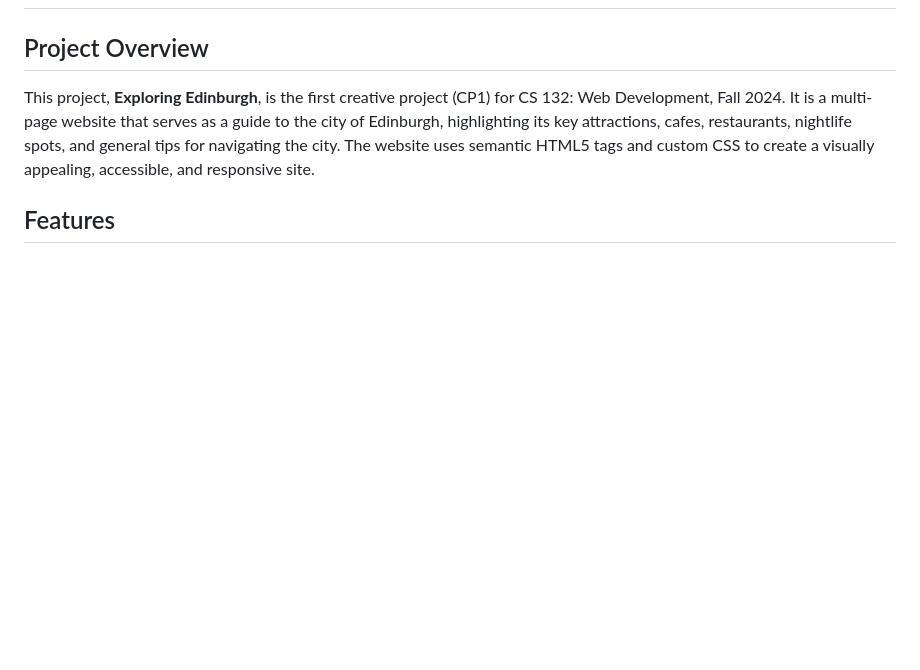
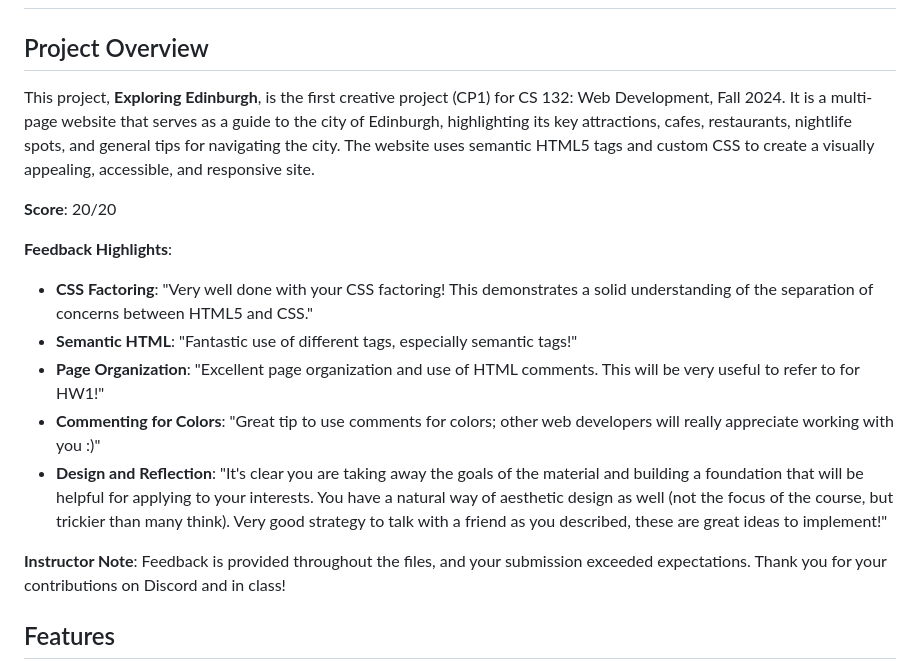
Before and after one commit to tanishaagarwal03/cs132-tagarwal, a Markdown page: cp1/README.md, the part around one of its changes. Drawn GitHub-style; blank space fills up the shorter version.

Commit message:
Update README.md
add score and feedback

```diff
--- a/cp1/README.md
+++ b/cp1/README.md
@@ -1,9 +1,18 @@
 # Creative Project 1 (CP1) - Exploring Edinburgh
 
 ## Project Overview
-This project, **Exploring Edinburgh**, is the first creative project (CP1) for CS 132: Web Development, Fall 2024.
-It is a multi-page website that serves as a guide to the city of Edinburgh, highlighting its key attractions, cafes, restaurants, nightlife spots, and general tips for navigating the city.
-The website uses semantic HTML5 tags and custom CSS to create a visually appealing, accessible, and responsive site.
+This project, **Exploring Edinburgh**, is the first creative project (CP1) for CS 132: Web Development, Fall 2024. It is a multi-page website that serves as a guide to the city of Edinburgh, highlighting its key attractions, cafes, restaurants, nightlife spots, and general tips for navigating the city. The website uses semantic HTML5 tags and custom CSS to create a visually appealing, accessible, and responsive site.
+
+**Score**: 20/20
+
+**Feedback Highlights**:
+- **CSS Factoring**: "Very well done with your CSS factoring! This demonstrates a solid understanding of the separation of concerns between HTML5 and CSS."
+- **Semantic HTML**: "Fantastic use of different tags, especially semantic tags!"
+- **Page Organization**: "Excellent page organization and use of HTML comments. This will be very useful to refer to for HW1!"
+- **Commenting for Colors**: "Great tip to use comments for colors; other web developers will really appreciate working with you :)"
+- **Design and Reflection**: "It's clear you are taking away the goals of the material and building a foundation that will be helpful for applying to your interests. You have a natural way of aesthetic design as well (not the focus of the course, but trickier than many think). Very good strategy to talk with a friend as you described, these are great ideas to implement!"
+
+**Instructor Note**: Feedback is provided throughout the files, and your submission exceeded expectations. Thank you for your contributions on Discord and in class!
 
 ## Features
 - **Home Page**: An introduction to the website with a welcoming message for users, providing an overview of what the website covers.
```
Also changed, not shown: other parts of cp1/README.md (+1 -2 lines).
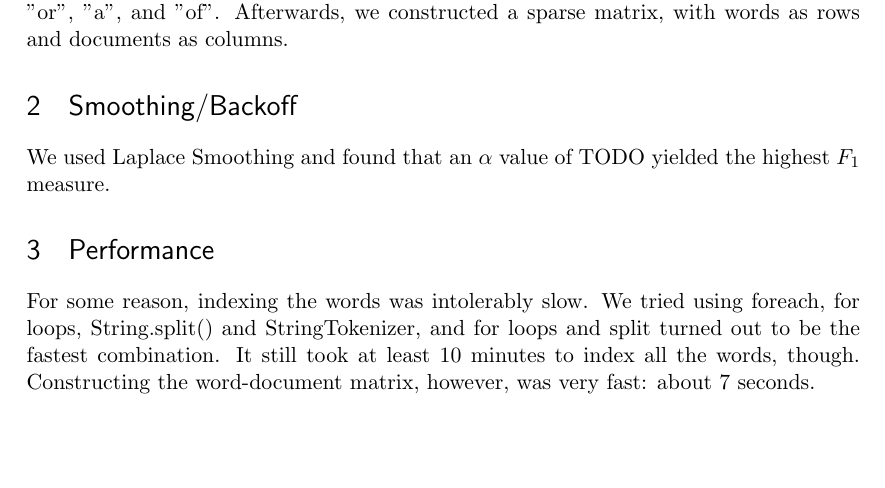
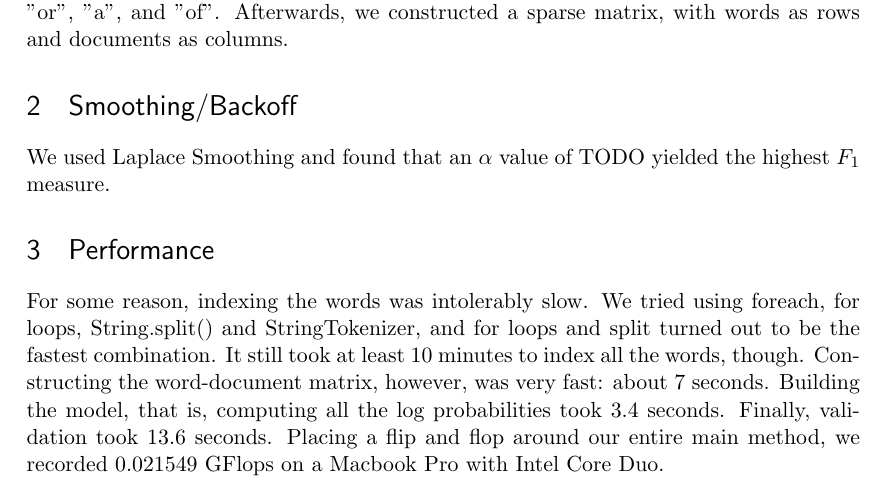
Before and after one commit to rhwang201/294-1-hw1, a LaTeX problem sheet (hw1.tex): part of the page, cut so that both start at the same text, the shorter picture padded with empty space. Compiled offline with pdfLaTeX.

Commit message:
Added benchmarking to hw1.main, updated performance sectin of writeup

```diff
--- a/hw1.tex
+++ b/hw1.tex
@@ -22,5 +22,5 @@ We followed advice in the assignment statement, splitting the text with the rege
 \section{Smoothing/Backoff}
 We used Laplace Smoothing and found that an $\alpha$ value of TODO yielded the highest $F_1$ measure.
 \section{Performance}
-For some reason, indexing the words was intolerably slow.  We tried using foreach, for loops, String.split() and StringTokenizer, and for loops and split turned out to be the fastest combination.  It still took at least 10 minutes to index all the words, though.  Constructing the word-document matrix, however, was very fast: about 7 seconds.
+For some reason, indexing the words was intolerably slow.  We tried using foreach, for loops, String.split() and StringTokenizer, and for loops and split turned out to be the fastest combination.  It still took at least 10 minutes to index all the words, though.  Constructing the word-document matrix, however, was very fast: about 7 seconds.  Building the model, that is, computing all the log probabilities took 3.4 seconds.  Finally, validation took 13.6 seconds.  Placing a flip and flop around our entire main method, we recorded 0.021549 GFlops on a Macbook Pro with Intel Core Duo.
 \end{document}
```
Also changed, not shown: hw1.pdf, 1 other file.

TASK OBJECTIVE:
Set down the records in full and exactly. Do not carry over any image.

SOLUTION:
Before and after one commit to tanishaagarwal03/cs132-tagarwal, a Markdown page: cp1/README.md, the part around one of its changes. Drawn GitHub-style; blank space fills up the shorter version.

Commit message:
Update README.md
add score and feedback

```diff
--- a/cp1/README.md
+++ b/cp1/README.md
@@ -1,9 +1,18 @@
 # Creative Project 1 (CP1) - Exploring Edinburgh
 
 ## Project Overview
-This project, **Exploring Edinburgh**, is the first creative project (CP1) for CS 132: Web Development, Fall 2024.
-It is a multi-page website that serves as a guide to the city of Edinburgh, highlighting its key attractions, cafes, restaurants, nightlife spots, and general tips for navigating the city.
-The website uses semantic HTML5 tags and custom CSS to create a visually appealing, accessible, and responsive site.
+This project, **Exploring Edinburgh**, is the first creative project (CP1) for CS 132: Web Development, Fall 2024. It is a multi-page website that serves as a guide to the city of Edinburgh, highlighting its key attractions, cafes, restaurants, nightlife spots, and general tips for navigating the city. The website uses semantic HTML5 tags and custom CSS to create a visually appealing, accessible, and responsive site.
+
+**Score**: 20/20
+
+**Feedback Highlights**:
+- **CSS Factoring**: "Very well done with your CSS factoring! This demonstrates a solid understanding of the separation of concerns between HTML5 and CSS."
+- **Semantic HTML**: "Fantastic use of different tags, especially semantic tags!"
+- **Page Organization**: "Excellent page organization and use of HTML comments. This will be very useful to refer to for HW1!"
+- **Commenting for Colors**: "Great tip to use comments for colors; other web developers will really appreciate working with you :)"
+- **Design and Reflection**: "It's clear you are taking away the goals of the material and building a foundation that will be helpful for applying to your interests. You have a natural way of aesthetic design as well (not the focus of the course, but trickier than many think). Very good strategy to talk with a friend as you described, these are great ideas to implement!"
+
+**Instructor Note**: Feedback is provided throughout the files, and your submission exceeded expectations. Thank you for your contributions on Discord and in class!
 
 ## Features
 - **Home Page**: An introduction to the website with a welcoming message for users, providing an overview of what the website covers.
```
Also changed, not shown: other parts of cp1/README.md (+1 -2 lines).
Before and after one commit to rhwang201/294-1-hw1, a LaTeX problem sheet (hw1.tex): part of the page, cut so that both start at the same text, the shorter picture padded with empty space. Compiled offline with pdfLaTeX.

Commit message:
Added benchmarking to hw1.main, updated performance sectin of writeup

```diff
--- a/hw1.tex
+++ b/hw1.tex
@@ -22,5 +22,5 @@ We followed advice in the assignment statement, splitting the text with the rege
 \section{Smoothing/Backoff}
 We used Laplace Smoothing and found that an $\alpha$ value of TODO yielded the highest $F_1$ measure.
 \section{Performance}
-For some reason, indexing the words was intolerably slow.  We tried using foreach, for loops, String.split() and StringTokenizer, and for loops and split turned out to be the fastest combination.  It still took at least 10 minutes to index all the words, though.  Constructing the word-document matrix, however, was very fast: about 7 seconds.
+For some reason, indexing the words was intolerably slow.  We tried using foreach, for loops, String.split() and StringTokenizer, and for loops and split turned out to be the fastest combination.  It still took at least 10 minutes to index all the words, though.  Constructing the word-document matrix, however, was very fast: about 7 seconds.  Building the model, that is, computing all the log probabilities took 3.4 seconds.  Finally, validation took 13.6 seconds.  Placing a flip and flop around our entire main method, we recorded 0.021549 GFlops on a Macbook Pro with Intel Core Duo.
 \end{document}
```
Also changed, not shown: hw1.pdf, 1 other file.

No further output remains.